[Data items]
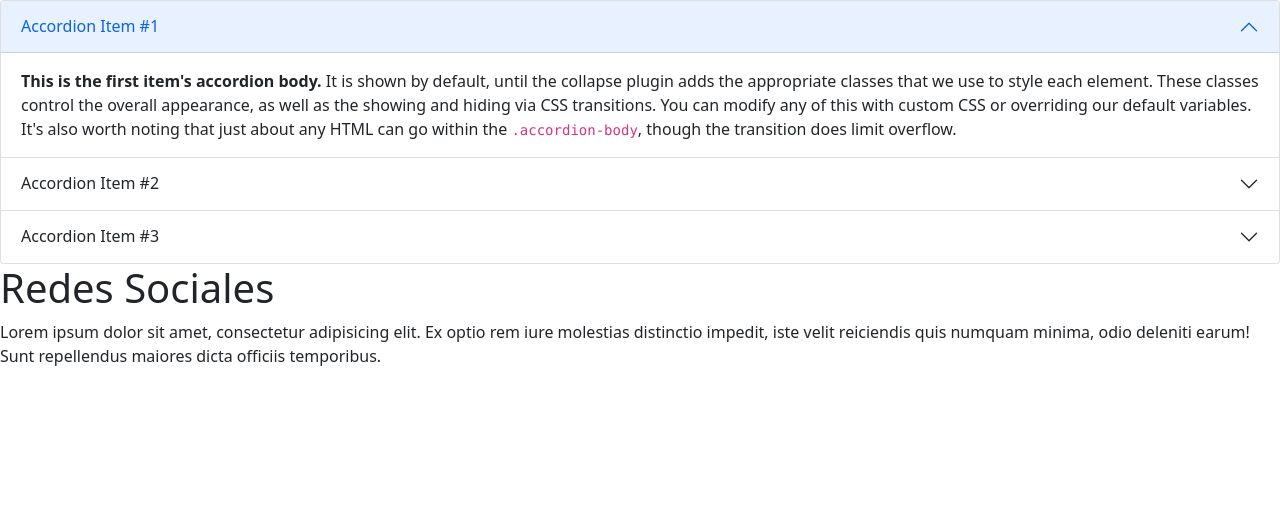
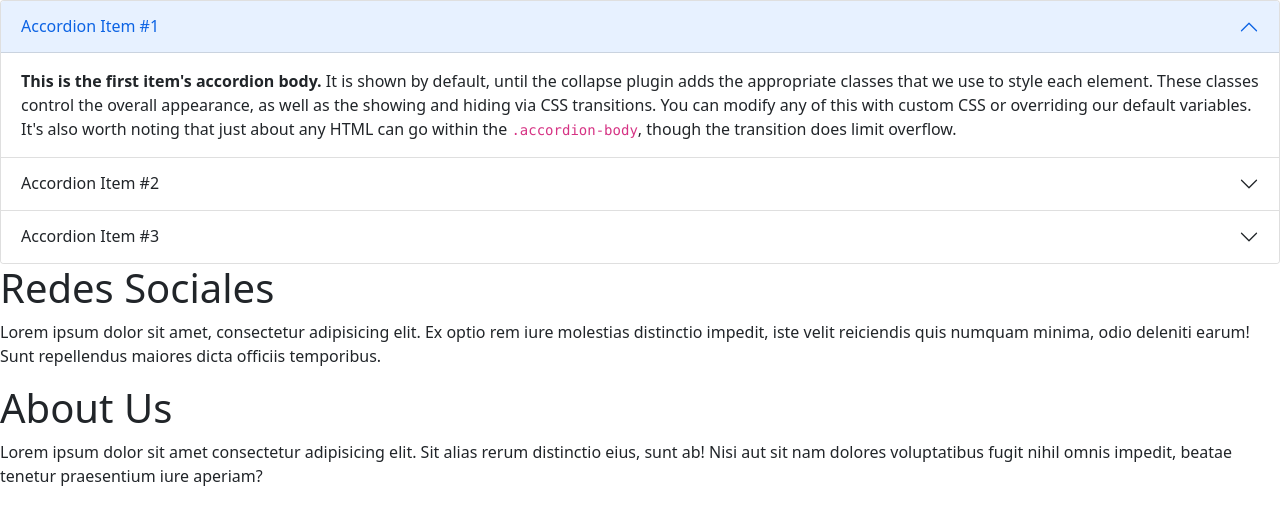
Before and after one commit to MajoJacome13/modulo9, a website: page index.html in a window 1280 px wide. Drawn offline with nearby package versions, Linux system fonts and the light colour scheme.

Commit message:
add new section about us

```diff
--- a/index.html
+++ b/index.html
@@ -157,6 +157,10 @@
     <h1>Redes Sociales</h1>
     <p>Lorem ipsum dolor sit amet, consectetur adipisicing elit. Ex optio rem iure molestias distinctio impedit, iste velit reiciendis quis numquam minima, odio deleniti earum! Sunt repellendus maiores dicta officiis temporibus.</p>
   </section>
+  <section>
+    <h1>About Us</h1>
+    <p>Lorem ipsum dolor sit amet consectetur adipisicing elit. Sit alias rerum distinctio eius, sunt ab! Nisi aut sit nam dolores voluptatibus fugit nihil omnis impedit, beatae tenetur praesentium iure aperiam?</p>
+  </section>
 
     <script src="https://cdn.jsdelivr.net/npm/bootstrap@5.1.3/dist/js/bootstrap.bundle.min.js" integrity="sha384-ka7Sk0Gln4gmtz2MlQnikT1wXgYsOg+OMhuP+IlRH9sENBO0LRn5q+8nbTov4+1p" crossorigin="anonymous"></script>
   </body>
```
Also changed, not shown: 1 other file.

• _Your task_
Please return a copy of each line in the entries that has the string "section".

• _Exercise result_
add new section about us
   </section>
+  <section>
+  </section>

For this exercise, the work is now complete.